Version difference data

━━━━━━━━

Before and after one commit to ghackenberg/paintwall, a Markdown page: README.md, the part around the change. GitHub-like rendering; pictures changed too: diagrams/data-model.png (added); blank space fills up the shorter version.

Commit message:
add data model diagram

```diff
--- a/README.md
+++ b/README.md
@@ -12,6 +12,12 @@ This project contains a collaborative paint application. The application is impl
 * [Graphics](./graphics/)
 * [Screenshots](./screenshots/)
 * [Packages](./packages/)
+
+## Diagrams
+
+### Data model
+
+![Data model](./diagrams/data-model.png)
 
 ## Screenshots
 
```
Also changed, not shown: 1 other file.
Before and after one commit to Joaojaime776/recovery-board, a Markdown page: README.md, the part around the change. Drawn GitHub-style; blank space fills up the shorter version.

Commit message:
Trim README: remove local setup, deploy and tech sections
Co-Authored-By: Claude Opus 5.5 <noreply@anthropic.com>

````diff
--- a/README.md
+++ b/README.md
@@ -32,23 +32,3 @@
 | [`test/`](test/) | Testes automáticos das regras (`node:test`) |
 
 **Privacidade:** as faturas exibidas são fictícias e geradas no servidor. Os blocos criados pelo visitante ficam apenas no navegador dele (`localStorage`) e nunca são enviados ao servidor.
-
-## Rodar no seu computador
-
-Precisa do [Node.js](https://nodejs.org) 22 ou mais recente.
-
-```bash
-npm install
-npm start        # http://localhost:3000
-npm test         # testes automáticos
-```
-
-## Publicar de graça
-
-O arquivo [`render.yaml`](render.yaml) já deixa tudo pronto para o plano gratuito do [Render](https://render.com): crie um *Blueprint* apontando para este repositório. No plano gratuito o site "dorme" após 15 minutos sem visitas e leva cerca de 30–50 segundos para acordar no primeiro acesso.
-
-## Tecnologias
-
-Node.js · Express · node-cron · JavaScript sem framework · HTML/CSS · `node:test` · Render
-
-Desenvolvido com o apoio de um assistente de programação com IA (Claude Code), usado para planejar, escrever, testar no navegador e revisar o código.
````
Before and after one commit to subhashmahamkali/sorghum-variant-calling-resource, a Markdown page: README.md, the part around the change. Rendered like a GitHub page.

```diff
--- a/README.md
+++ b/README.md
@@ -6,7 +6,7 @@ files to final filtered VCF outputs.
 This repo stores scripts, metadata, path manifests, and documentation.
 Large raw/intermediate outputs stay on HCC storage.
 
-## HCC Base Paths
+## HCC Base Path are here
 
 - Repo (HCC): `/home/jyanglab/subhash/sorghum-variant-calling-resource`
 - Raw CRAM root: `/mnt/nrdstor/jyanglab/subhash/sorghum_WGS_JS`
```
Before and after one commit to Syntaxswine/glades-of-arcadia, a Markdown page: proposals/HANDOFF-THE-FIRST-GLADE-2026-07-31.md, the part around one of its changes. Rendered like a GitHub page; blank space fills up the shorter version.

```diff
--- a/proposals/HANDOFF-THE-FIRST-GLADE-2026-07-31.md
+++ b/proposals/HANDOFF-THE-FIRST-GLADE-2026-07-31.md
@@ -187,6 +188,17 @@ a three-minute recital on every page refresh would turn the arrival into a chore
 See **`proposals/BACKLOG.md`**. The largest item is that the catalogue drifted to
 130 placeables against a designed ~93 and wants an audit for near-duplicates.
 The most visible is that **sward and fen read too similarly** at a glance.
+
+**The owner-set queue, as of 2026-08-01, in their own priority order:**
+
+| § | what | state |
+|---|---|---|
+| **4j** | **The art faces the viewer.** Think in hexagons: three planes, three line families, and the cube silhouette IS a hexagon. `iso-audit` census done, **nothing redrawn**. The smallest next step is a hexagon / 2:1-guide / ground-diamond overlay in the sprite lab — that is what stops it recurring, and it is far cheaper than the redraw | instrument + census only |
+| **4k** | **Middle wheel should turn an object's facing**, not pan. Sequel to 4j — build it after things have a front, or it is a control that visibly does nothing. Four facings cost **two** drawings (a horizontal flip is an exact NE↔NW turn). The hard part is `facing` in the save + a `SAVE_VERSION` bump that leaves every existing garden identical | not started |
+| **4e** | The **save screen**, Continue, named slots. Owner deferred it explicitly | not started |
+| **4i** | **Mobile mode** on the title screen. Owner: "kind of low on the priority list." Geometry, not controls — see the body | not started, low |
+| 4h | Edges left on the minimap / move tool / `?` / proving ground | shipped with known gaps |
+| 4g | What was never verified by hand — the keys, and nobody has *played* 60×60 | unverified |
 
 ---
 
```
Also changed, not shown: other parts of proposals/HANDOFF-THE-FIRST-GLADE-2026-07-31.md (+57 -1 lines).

━━━━━━━━

--- TASK ITEM ---
Would you mind giving all the records again exactly?

--- FINAL ANSWER ---
Before and after one commit to ghackenberg/paintwall, a Markdown page: README.md, the part around the change. GitHub-like rendering; pictures changed too: diagrams/data-model.png (added); blank space fills up the shorter version.

Commit message:
add data model diagram

```diff
--- a/README.md
+++ b/README.md
@@ -12,6 +12,12 @@ This project contains a collaborative paint application. The application is impl
 * [Graphics](./graphics/)
 * [Screenshots](./screenshots/)
 * [Packages](./packages/)
+
+## Diagrams
+
+### Data model
+
+![Data model](./diagrams/data-model.png)
 
 ## Screenshots
 
```
Also changed, not shown: 1 other file.
Before and after one commit to Joaojaime776/recovery-board, a Markdown page: README.md, the part around the change. Drawn GitHub-style; blank space fills up the shorter version.

Commit message:
Trim README: remove local setup, deploy and tech sections
Co-Authored-By: Claude Opus 5.5 <noreply@anthropic.com>

````diff
--- a/README.md
+++ b/README.md
@@ -32,23 +32,3 @@
 | [`test/`](test/) | Testes automáticos das regras (`node:test`) |
 
 **Privacidade:** as faturas exibidas são fictícias e geradas no servidor. Os blocos criados pelo visitante ficam apenas no navegador dele (`localStorage`) e nunca são enviados ao servidor.
-
-## Rodar no seu computador
-
-Precisa do [Node.js](https://nodejs.org) 22 ou mais recente.
-
-```bash
-npm install
-npm start        # http://localhost:3000
-npm test         # testes automáticos
-```
-
-## Publicar de graça
-
-O arquivo [`render.yaml`](render.yaml) já deixa tudo pronto para o plano gratuito do [Render](https://render.com): crie um *Blueprint* apontando para este repositório. No plano gratuito o site "dorme" após 15 minutos sem visitas e leva cerca de 30–50 segundos para acordar no primeiro acesso.
-
-## Tecnologias
-
-Node.js · Express · node-cron · JavaScript sem framework · HTML/CSS · `node:test` · Render
-
-Desenvolvido com o apoio de um assistente de programação com IA (Claude Code), usado para planejar, escrever, testar no navegador e revisar o código.
````
Before and after one commit to subhashmahamkali/sorghum-variant-calling-resource, a Markdown page: README.md, the part around the change. Rendered like a GitHub page.

```diff
--- a/README.md
+++ b/README.md
@@ -6,7 +6,7 @@ files to final filtered VCF outputs.
 This repo stores scripts, metadata, path manifests, and documentation.
 Large raw/intermediate outputs stay on HCC storage.
 
-## HCC Base Paths
+## HCC Base Path are here
 
 - Repo (HCC): `/home/jyanglab/subhash/sorghum-variant-calling-resource`
 - Raw CRAM root: `/mnt/nrdstor/jyanglab/subhash/sorghum_WGS_JS`
```
Before and after one commit to Syntaxswine/glades-of-arcadia, a Markdown page: proposals/HANDOFF-THE-FIRST-GLADE-2026-07-31.md, the part around one of its changes. Rendered like a GitHub page; blank space fills up the shorter version.

```diff
--- a/proposals/HANDOFF-THE-FIRST-GLADE-2026-07-31.md
+++ b/proposals/HANDOFF-THE-FIRST-GLADE-2026-07-31.md
@@ -187,6 +188,17 @@ a three-minute recital on every page refresh would turn the arrival into a chore
 See **`proposals/BACKLOG.md`**. The largest item is that the catalogue drifted to
 130 placeables against a designed ~93 and wants an audit for near-duplicates.
 The most visible is that **sward and fen read too similarly** at a glance.
+
+**The owner-set queue, as of 2026-08-01, in their own priority order:**
+
+| § | what | state |
+|---|---|---|
+| **4j** | **The art faces the viewer.** Think in hexagons: three planes, three line families, and the cube silhouette IS a hexagon. `iso-audit` census done, **nothing redrawn**. The smallest next step is a hexagon / 2:1-guide / ground-diamond overlay in the sprite lab — that is what stops it recurring, and it is far cheaper than the redraw | instrument + census only |
+| **4k** | **Middle wheel should turn an object's facing**, not pan. Sequel to 4j — build it after things have a front, or it is a control that visibly does nothing. Four facings cost **two** drawings (a horizontal flip is an exact NE↔NW turn). The hard part is `facing` in the save + a `SAVE_VERSION` bump that leaves every existing garden identical | not started |
+| **4e** | The **save screen**, Continue, named slots. Owner deferred it explicitly | not started |
+| **4i** | **Mobile mode** on the title screen. Owner: "kind of low on the priority list." Geometry, not controls — see the body | not started, low |
+| 4h | Edges left on the minimap / move tool / `?` / proving ground | shipped with known gaps |
+| 4g | What was never verified by hand — the keys, and nobody has *played* 60×60 | unverified |
 
 ---
 
```
Also changed, not shown: other parts of proposals/HANDOFF-THE-FIRST-GLADE-2026-07-31.md (+57 -1 lines).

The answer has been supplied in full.